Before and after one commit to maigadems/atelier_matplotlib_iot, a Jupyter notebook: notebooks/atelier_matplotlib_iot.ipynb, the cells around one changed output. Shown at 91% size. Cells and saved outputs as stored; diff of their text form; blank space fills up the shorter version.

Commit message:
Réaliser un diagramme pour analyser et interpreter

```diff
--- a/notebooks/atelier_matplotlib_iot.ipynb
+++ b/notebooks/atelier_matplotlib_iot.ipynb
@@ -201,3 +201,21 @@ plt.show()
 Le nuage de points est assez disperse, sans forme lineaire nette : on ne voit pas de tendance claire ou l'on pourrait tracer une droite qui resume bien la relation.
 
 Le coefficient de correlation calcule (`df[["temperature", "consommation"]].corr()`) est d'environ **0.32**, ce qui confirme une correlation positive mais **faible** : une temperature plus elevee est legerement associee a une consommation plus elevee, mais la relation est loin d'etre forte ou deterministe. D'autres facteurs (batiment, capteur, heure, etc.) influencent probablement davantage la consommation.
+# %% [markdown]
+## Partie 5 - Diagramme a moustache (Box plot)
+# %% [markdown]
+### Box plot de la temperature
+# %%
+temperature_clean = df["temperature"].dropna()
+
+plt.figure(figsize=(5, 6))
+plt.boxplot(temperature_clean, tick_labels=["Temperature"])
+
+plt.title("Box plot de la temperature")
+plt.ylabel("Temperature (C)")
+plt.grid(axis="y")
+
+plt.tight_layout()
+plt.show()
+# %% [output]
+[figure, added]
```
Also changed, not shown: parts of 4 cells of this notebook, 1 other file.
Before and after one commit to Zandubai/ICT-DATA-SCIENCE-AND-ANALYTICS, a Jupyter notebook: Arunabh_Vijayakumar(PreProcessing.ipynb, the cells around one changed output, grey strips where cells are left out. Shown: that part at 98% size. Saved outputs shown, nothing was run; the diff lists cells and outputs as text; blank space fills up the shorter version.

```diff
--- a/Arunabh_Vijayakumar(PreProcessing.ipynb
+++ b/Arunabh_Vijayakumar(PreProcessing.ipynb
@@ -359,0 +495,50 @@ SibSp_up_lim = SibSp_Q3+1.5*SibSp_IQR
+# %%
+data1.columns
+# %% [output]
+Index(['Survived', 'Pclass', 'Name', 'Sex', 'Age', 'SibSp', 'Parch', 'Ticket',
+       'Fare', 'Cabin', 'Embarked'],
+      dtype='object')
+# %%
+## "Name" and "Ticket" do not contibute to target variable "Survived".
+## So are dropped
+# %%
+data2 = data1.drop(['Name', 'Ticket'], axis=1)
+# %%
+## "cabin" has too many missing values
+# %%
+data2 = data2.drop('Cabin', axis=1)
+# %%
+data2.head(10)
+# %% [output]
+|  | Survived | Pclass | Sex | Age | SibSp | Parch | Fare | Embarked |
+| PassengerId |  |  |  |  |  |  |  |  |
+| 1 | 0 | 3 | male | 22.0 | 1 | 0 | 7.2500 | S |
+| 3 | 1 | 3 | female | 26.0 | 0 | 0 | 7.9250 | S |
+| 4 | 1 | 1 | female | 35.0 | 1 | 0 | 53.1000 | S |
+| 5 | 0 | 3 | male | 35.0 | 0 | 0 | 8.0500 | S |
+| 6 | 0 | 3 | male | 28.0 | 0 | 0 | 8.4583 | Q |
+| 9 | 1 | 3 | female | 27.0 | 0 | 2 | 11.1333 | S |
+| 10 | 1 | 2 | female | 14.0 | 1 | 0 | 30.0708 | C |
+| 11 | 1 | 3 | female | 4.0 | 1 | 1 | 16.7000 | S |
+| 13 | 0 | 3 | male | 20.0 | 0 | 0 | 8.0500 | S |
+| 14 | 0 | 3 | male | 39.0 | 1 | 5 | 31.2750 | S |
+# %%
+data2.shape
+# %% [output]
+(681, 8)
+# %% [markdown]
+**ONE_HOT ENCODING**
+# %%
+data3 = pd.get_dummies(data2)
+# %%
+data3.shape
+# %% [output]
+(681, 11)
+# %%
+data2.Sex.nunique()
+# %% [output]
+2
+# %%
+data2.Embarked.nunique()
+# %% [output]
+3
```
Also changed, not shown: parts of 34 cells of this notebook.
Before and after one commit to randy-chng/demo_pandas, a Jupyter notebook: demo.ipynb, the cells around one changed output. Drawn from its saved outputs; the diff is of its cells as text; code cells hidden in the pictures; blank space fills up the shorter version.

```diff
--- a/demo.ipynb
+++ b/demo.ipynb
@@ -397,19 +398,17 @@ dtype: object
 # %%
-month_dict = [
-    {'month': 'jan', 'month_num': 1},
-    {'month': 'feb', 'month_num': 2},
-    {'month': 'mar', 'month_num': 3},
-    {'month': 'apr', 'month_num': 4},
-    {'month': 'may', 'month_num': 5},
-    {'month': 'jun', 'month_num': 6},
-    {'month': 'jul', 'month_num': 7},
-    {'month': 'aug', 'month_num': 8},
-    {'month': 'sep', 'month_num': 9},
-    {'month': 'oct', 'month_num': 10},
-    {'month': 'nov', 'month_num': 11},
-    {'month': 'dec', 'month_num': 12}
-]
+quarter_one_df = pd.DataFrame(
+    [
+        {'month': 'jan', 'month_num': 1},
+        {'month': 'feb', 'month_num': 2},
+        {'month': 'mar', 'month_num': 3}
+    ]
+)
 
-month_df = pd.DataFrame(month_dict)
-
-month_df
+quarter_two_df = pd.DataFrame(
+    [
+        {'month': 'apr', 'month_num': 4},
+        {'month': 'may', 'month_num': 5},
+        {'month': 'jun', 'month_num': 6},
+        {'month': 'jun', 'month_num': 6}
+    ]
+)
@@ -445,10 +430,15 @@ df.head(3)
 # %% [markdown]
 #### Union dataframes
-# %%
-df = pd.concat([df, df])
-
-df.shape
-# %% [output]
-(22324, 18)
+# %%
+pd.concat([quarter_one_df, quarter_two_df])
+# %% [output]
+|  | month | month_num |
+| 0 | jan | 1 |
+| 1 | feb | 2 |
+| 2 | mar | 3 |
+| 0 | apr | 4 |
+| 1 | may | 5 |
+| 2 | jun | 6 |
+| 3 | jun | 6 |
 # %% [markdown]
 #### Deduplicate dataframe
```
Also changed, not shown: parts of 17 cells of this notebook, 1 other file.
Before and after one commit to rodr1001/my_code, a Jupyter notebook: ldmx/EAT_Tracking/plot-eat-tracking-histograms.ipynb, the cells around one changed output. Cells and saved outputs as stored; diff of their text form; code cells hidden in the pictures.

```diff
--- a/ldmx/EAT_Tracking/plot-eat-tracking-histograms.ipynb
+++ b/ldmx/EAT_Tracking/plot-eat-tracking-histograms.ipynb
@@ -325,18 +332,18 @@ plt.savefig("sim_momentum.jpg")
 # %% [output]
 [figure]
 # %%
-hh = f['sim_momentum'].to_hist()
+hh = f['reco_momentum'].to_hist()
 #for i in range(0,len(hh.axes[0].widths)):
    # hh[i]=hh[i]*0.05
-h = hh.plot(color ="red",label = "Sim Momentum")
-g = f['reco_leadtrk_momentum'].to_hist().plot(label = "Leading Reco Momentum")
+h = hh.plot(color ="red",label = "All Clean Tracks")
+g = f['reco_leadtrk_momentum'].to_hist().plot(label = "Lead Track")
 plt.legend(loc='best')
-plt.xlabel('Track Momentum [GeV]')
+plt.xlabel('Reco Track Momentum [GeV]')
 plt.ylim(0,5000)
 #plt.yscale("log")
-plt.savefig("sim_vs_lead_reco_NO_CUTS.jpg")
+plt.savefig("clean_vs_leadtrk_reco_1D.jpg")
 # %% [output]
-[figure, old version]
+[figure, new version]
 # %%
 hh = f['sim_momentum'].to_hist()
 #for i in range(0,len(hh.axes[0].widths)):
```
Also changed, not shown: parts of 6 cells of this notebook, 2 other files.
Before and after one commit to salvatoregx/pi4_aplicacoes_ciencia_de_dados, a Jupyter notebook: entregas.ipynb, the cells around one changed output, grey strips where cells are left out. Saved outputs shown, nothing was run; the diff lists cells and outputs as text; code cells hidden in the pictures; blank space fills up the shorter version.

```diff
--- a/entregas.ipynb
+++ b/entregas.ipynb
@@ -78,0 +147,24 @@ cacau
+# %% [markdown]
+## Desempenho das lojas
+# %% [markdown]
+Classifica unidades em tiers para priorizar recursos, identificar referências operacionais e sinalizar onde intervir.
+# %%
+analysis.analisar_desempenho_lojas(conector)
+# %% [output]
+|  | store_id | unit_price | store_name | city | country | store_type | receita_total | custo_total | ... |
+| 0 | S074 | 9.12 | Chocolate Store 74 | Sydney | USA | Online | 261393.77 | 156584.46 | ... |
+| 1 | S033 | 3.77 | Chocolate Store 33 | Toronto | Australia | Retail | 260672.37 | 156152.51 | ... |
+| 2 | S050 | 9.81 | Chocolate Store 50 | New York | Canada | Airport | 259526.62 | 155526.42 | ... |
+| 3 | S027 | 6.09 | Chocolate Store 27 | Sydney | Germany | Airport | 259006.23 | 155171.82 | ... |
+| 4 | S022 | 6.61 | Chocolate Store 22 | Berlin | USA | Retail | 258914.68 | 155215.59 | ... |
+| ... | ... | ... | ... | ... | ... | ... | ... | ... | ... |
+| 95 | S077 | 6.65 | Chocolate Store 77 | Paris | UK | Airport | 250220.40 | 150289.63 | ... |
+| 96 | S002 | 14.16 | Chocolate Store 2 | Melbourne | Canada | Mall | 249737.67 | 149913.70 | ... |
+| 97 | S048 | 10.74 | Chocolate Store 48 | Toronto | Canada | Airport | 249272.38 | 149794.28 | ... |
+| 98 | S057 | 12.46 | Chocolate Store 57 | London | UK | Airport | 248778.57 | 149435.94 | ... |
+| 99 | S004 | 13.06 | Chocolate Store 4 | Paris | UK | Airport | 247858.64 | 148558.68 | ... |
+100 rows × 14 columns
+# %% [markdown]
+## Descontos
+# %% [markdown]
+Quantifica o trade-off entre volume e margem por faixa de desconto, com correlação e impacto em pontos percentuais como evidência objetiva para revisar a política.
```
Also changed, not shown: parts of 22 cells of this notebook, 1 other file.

------------------------------

If a line in the listing holds the word "demo", copy it out.

Before and after one commit to randy-chng/demo_pandas, a Jupyter notebook: demo.ipynb, the cells around one changed output. Drawn from its saved outputs; the diff is of its cells as text; code cells hidden in the pictures; blank space fills up the shorter version.
--- a/demo.ipynb
+++ b/demo.ipynb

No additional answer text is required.